Inhale. Shift. Exhale. Shift. Yoga has always been touted as a breathing exercise. Ashtanga yoga is the full embodiment of flowing between postures while inhaling and exhaling and maintaining asana postures for a specific number of breaths. This allows the practitioner to turn normally static postures into dynamic, moving forms that concentrate on breathing more than the perfect alignments of the human body, as is typical in Hatha yoga. It can also be referred to as ashtanga vinyasa yoga. Vinyasa is in reference to the actual flowing movement that connects the asanas.

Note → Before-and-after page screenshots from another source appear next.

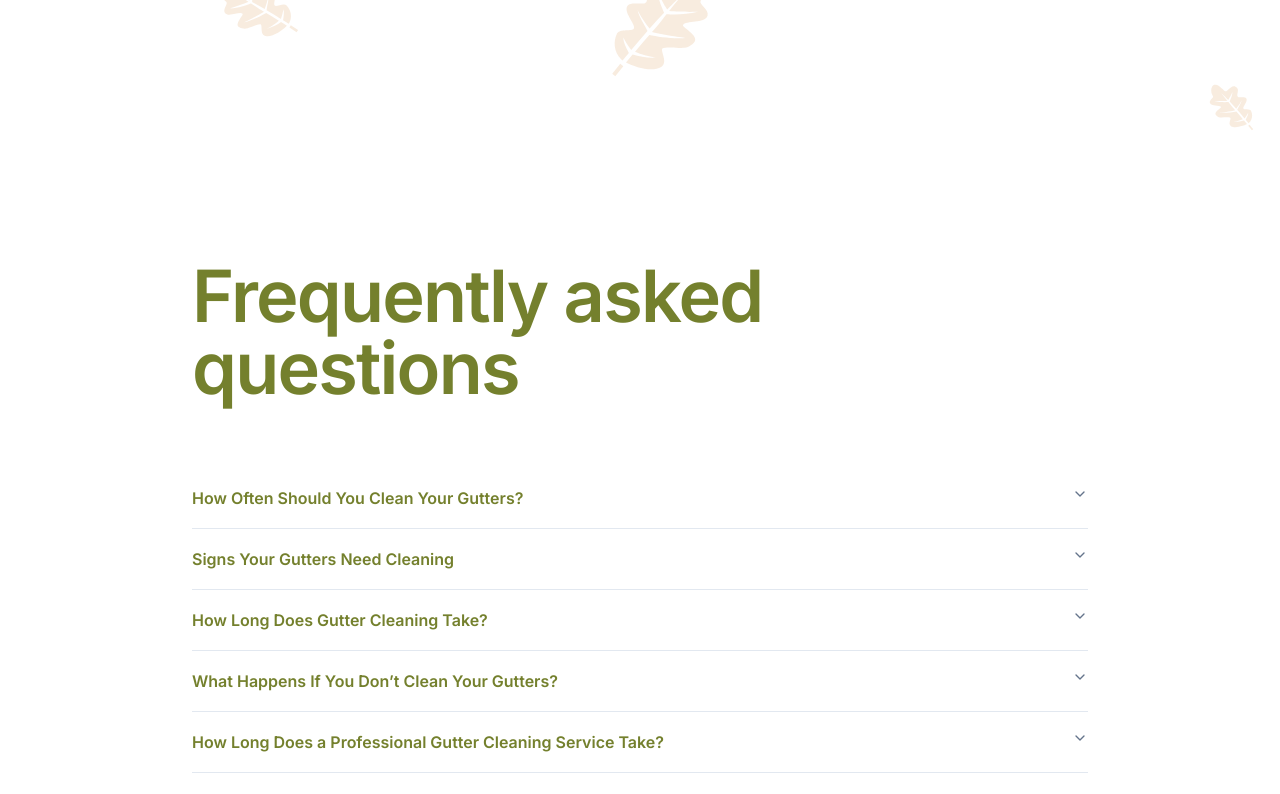
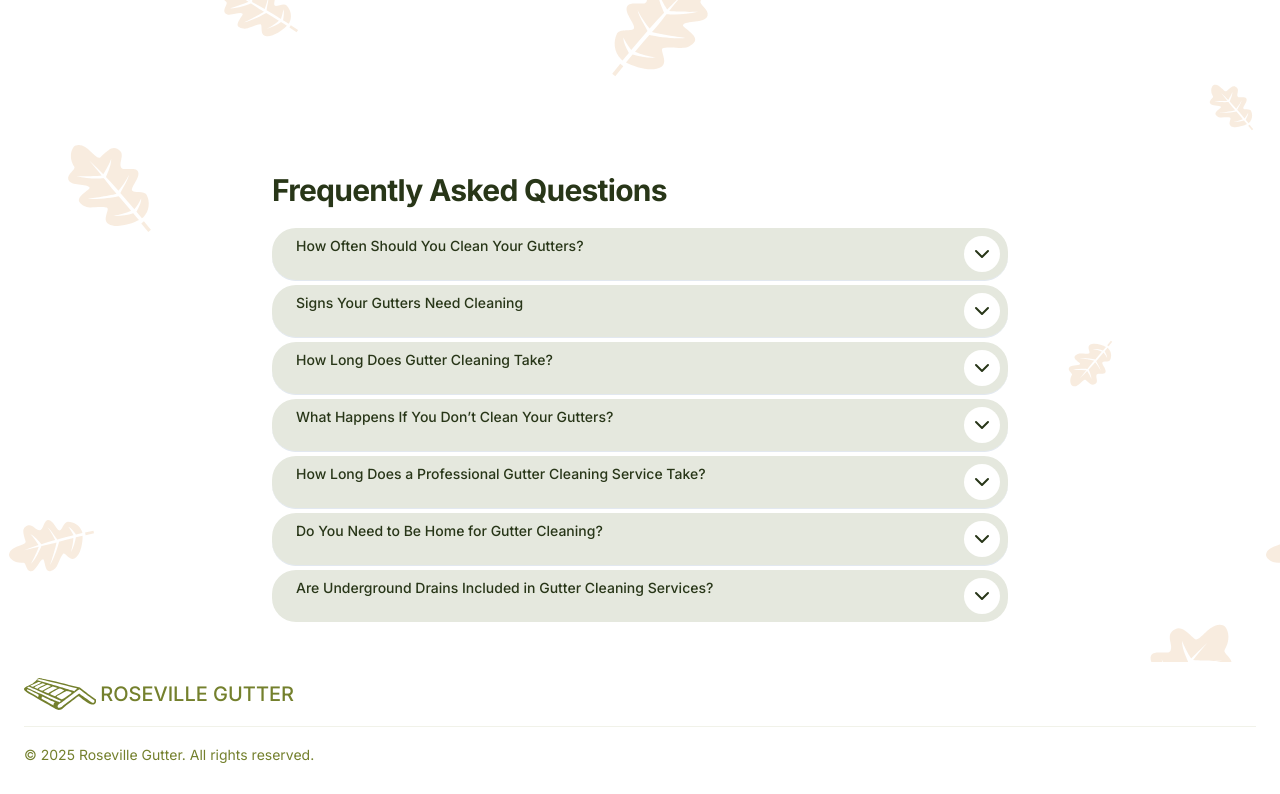
Before and after one commit to TishinIlia/gutter-god, a React (Vite) app: page / in a window 1280 px wide. Shown: the part 1480-2274 px from the top of the page. Built offline with nearby package versions, Linux system fonts and the light colour scheme.

Commit message:
feat: update faq section

```diff
--- a/src/components/screens/FAQ.tsx
+++ b/src/components/screens/FAQ.tsx
@@ -1,4 +1,6 @@
 import { FC } from 'react'
+
+import { ChevronDownIcon } from 'lucide-react'
 
 import {
   Accordion,
@@ -9,31 +11,35 @@ import {
 import { FAQs } from '@/utils/const.tsx'
 
 const FAQ: FC = () => (
-  <div className="bg-background px-6 py-24 sm:py-32 lg:px-8">
-    <div className="mx-auto">
-      <div className="mx-auto max-w-4xl">
-        <h2 className="text-foreground text-5xl font-semibold tracking-tight sm:text-7xl">
-          Frequently asked questions
+  <div className="mx-auto px-4 py-7 sm:max-w-3xl sm:py-10">
+    <h2 className="text-accent-foreground text-sm font-bold tracking-tight sm:text-3xl">
+      Frequently Asked Questions
     </h2>
-        <div className="divide-foreground/10 mt-10 space-y-6 divide-y">
-          <Accordion className="pt-6" type="multiple">
+    <div className="mt-5">
+      <Accordion className="space-y-1" type="multiple">
         {FAQs.map((faq, index) => (
-              <AccordionItem value={`${index}`}>
-                <AccordionTrigger>
-                  <span className="text-foreground text-base/7 font-semibold">
+          <AccordionItem
+            className="bg-accent rounded-2xl py-2 pr-2 pl-2 sm:rounded-3xl sm:pl-6"
+            value={`${index}`}
+          >
+            <AccordionTrigger className="group flex w-full items-start justify-between p-0">
+              <span className="text-accent-foreground flex-1">
                 {faq.question}
+              </span>
+              <span className="bg-background flex size-5 items-center justify-center rounded-full sm:size-9">
+                <ChevronDownIcon className="text-accent-foreground size-2 in-data-[state=open]:rotate-180 sm:size-6" />
               </span>
             </AccordionTrigger>
             <AccordionContent>
-                  <p className="text-foreground text-base/7">{faq.answer}</p>
+              <p className="text-accent-foreground pt-3 font-light">
+                {faq.answer}
+              </p>
             </AccordionContent>
           </AccordionItem>
         ))}
       </Accordion>
     </div>
   </div>
-    </div>
-  </div>
 )
 
 export default FAQ
--- a/src/components/ui/accordion.tsx
+++ b/src/components/ui/accordion.tsx
@@ -1,7 +1,6 @@
 import * as React from 'react'
 
 import * as AccordionPrimitive from '@radix-ui/react-accordion'
-import { ChevronDownIcon } from 'lucide-react'
 
 import { cn } from '@/lib/utils'
 
@@ -40,7 +39,6 @@ function AccordionTrigger({
         {...props}
       >
         {children}
-        <ChevronDownIcon className="text-muted-foreground pointer-events-none size-4 shrink-0 translate-y-0.5 transition-transform duration-200" />
       </AccordionPrimitive.Trigger>
     </AccordionPrimitive.Header>
   )
--- a/src/index.css
+++ b/src/index.css
@@ -28,7 +28,7 @@ layer(base);
   --roseville: hsl(69, 48%, 34%);
   --roseville-primary: hsl(69, 69%, 25%);
   --roseville-accent: hsl(88, 38.5%, 15.3%);
-  --roseville-background: hsl(67, 24%, 93%);
+  --roseville-background: hsl(76, 19%, 89%);
 
   --background: hsl(0 0% 100%);
   --foreground: var(--roseville);
--- a/src/utils/const.tsx
+++ b/src/utils/const.tsx
@@ -86,7 +86,7 @@ export const FAQs: FAQType[] = [
         <br />
         There are several situations where you may need to clean your gutters
         more often, including:
-        <ul className="my-6 ml-6 list-disc [&>li]:mt-2">
+        <ul className="list-disc sm:my-6 sm:ml-6 [&>li]:mt-2">
           <li>
             After storms that deposit leaves, dirt, and debris into your gutters
           </li>
@@ -120,7 +120,7 @@ export const FAQs: FAQType[] = [
       <>
         Neglecting gutter maintenance can lead to serious consequences,
         including:
-        <ul className="my-6 ml-6 list-disc [&>li]:mt-2">
+        <ul className="list-disc sm:my-6 sm:ml-6 [&>li]:mt-2">
           <li>
             <strong>Basement Flooding</strong> – When water overflows due to
             clogged gutters, it can saturate the soil near your foundation,
@@ -174,7 +174,7 @@ export const FAQs: FAQType[] = [
       <>
         A professional gutter cleaning service varies in duration based on the
         size of your home and the extent of debris accumulation.
-        <ul className="my-6 ml-6 list-disc [&>li]:mt-2">
+        <ul className="list-disc sm:my-6 sm:ml-6 [&>li]:mt-2">
           <li>Small homes with little debris: 20–30 minutes</li>
           <li>Small homes with a lot of debris: 60–90 minutes</li>
           <li>Larger homes (5,000+ sq. ft.): 2–3 hours with heavy debris</li>
```
Lines whose indentation alone changed are shown as unchanged.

Yoga variations have each been developed to target specific areas and to achieve certain goals. Yang yoga stretches and strengthens superficial and muscular tissues. Yin yoga aims at the connective tissues and are a great way to address the hips, pelvis and lower spine. Iyengar yoga makes use of props to fully perform each posture correctly while reducing the risk of injury. Sirvananda encompasses exercising, breathing and relaxation with meditation and proper diet. In short, there is a form of yoga for everyone at any stage or skill level.
So, how is ashtanga yoga different from other yoga forms? This style of yoga does not demand that each posture is perfect. Instead it concentrates on the movements between a specific set of asanas. This helps generate intense internal heat and leads to heavy sweating which promotes detoxification of the organs and muscle tissues with increased blood circulation.
The biggest difference is the postures themselves. Unlike other forms of yoga, this style uses predefined asanas. In addition to the predefined postures, these yoga exercises also use a specific style of breathing, known as Ujjayi. It emphasizes a relaxation of the diaphragm with a resonating sound in the student's throat. Each session also comprises of four distinct parts. They are the opening sequence, the main series, back-bending and the finishing sequence of inverted asanas. Practice always ends in corpse pose, or savasana. The main series has six separate sets of movements depending on the skill of the practitioner. The first one is basic, and it is regarded as the most important because it is the basis of the entire style. The second is for intermediate yoga students with the remaining geared toward advanced practice. The primary focus isn't the asanas. It is an internal focus on the breathing to the fullest extent and in measured amounts. It provides a mental focal point that is relaxing and calm.
Ashtanga yoga is generally practiced daily and is taught in the Mysore style. This teaching style is supervised but done with self-motivated practice. Because this form of yoga is much more individualized for speed and concentration, these classes are some of the hardest to find. In fact, the majority of these types of sessions are only taught by those that the Ashtanga Yoga Research Institute has authorized.